Of the more than 100 vendors who set up in Freeman Lake Park, churches and nonprofit organizations mingled in the mix to raise money for programming, give away prizes and bring attention to what they view as vital causes.
Hearts of Hope Homeless Shelter, which is being constructed inside Powerhouse of Praise and Deliverance Center in Radcliff, set up a booth at the park, selling hamburgers and other foods to raise money toward its completion. Vince Blackmon, treasurer for the shelter, manned the grill and said the shelter is about 75 percent complete.
It will be the first overnight shelter in Hardin County, offering refuge to more than a dozen individuals in single and family rooms, according to organizers.
Blackmon said materials and supplies to build the shelter were donated. Likewise, food and supplies for Saturday’s booth at the festival were donated, he said.
The church and shelter are separate entities, and the congregation is expected to relocate to another facility in the near future, Blackmon said.
Blackmon said the shelter only can be possible through volunteerism, donations and fundraising.
“The mission is no one is left outside,” he said. “We want to be a blessing to children, men, women and veterans alike.”
First Baptist Church in Elizabethtown has been intertwined with Heartland Festival since its earliest days, said the Rev. B.T. Bishop. The church has only missed one or two festivals and tries to secure the same spot every year because it is easier for visitors to find them, he said.
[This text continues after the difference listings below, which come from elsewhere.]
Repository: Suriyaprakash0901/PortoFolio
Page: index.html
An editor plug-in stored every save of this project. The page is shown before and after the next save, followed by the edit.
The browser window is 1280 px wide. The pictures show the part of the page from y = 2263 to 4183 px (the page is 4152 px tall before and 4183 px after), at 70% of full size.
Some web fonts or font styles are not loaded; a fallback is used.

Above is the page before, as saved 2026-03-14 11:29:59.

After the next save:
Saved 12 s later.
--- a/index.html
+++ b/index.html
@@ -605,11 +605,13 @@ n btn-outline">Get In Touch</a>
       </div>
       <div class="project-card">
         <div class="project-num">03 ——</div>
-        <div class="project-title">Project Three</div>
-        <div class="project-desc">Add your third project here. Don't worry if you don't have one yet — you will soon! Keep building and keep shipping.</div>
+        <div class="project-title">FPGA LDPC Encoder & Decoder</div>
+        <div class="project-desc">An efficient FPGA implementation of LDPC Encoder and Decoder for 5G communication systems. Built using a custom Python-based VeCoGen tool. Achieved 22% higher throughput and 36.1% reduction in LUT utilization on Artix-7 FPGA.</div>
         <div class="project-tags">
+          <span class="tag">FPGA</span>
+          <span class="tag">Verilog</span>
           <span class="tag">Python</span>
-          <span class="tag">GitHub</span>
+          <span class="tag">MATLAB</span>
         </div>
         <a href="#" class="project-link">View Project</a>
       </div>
Church members were cooking and selling catfish dinners and barbecued chicken Saturday, the proceeds of which will be pooled back into the church for programming, Bishop said.
“These boys do a pretty good job on this barbecue,” he said.
Bishop said the Heartland Festival is a blessing for Elizabethtown and an event that has matured as the city has grown.
“It brings folks together,” he said.
Mission Hope for Kids, a local organization that assists at-risk youth, offered an information booth about its services but also organized a raffle and sold dinner plates to raise money. Items being raffled included quilts, gift cards and bicycles, said Executive Director Nelle Thomas.
“This is our first one so we’re newbies,” she said of the festival.
The organization developed out of the Kids’ Café program, which offered hot meals to youth. It now focuses on academics, spiritual and moral development, education and physical needs, such as food and clothing.
The crowd was slow for the fundraising arm of Mission Hope for Kids Saturday morning, but Thomas said an outpouring of interest had come from visitors who saw the booths and wanted to learn more. She said many who approached her had never heard of Mission Hope for Kids, which helped them spread the word.
“I think we’ll do it again,” she said of the festival.
Marty Finley can be reached at 270-505-1762 or email@example.com,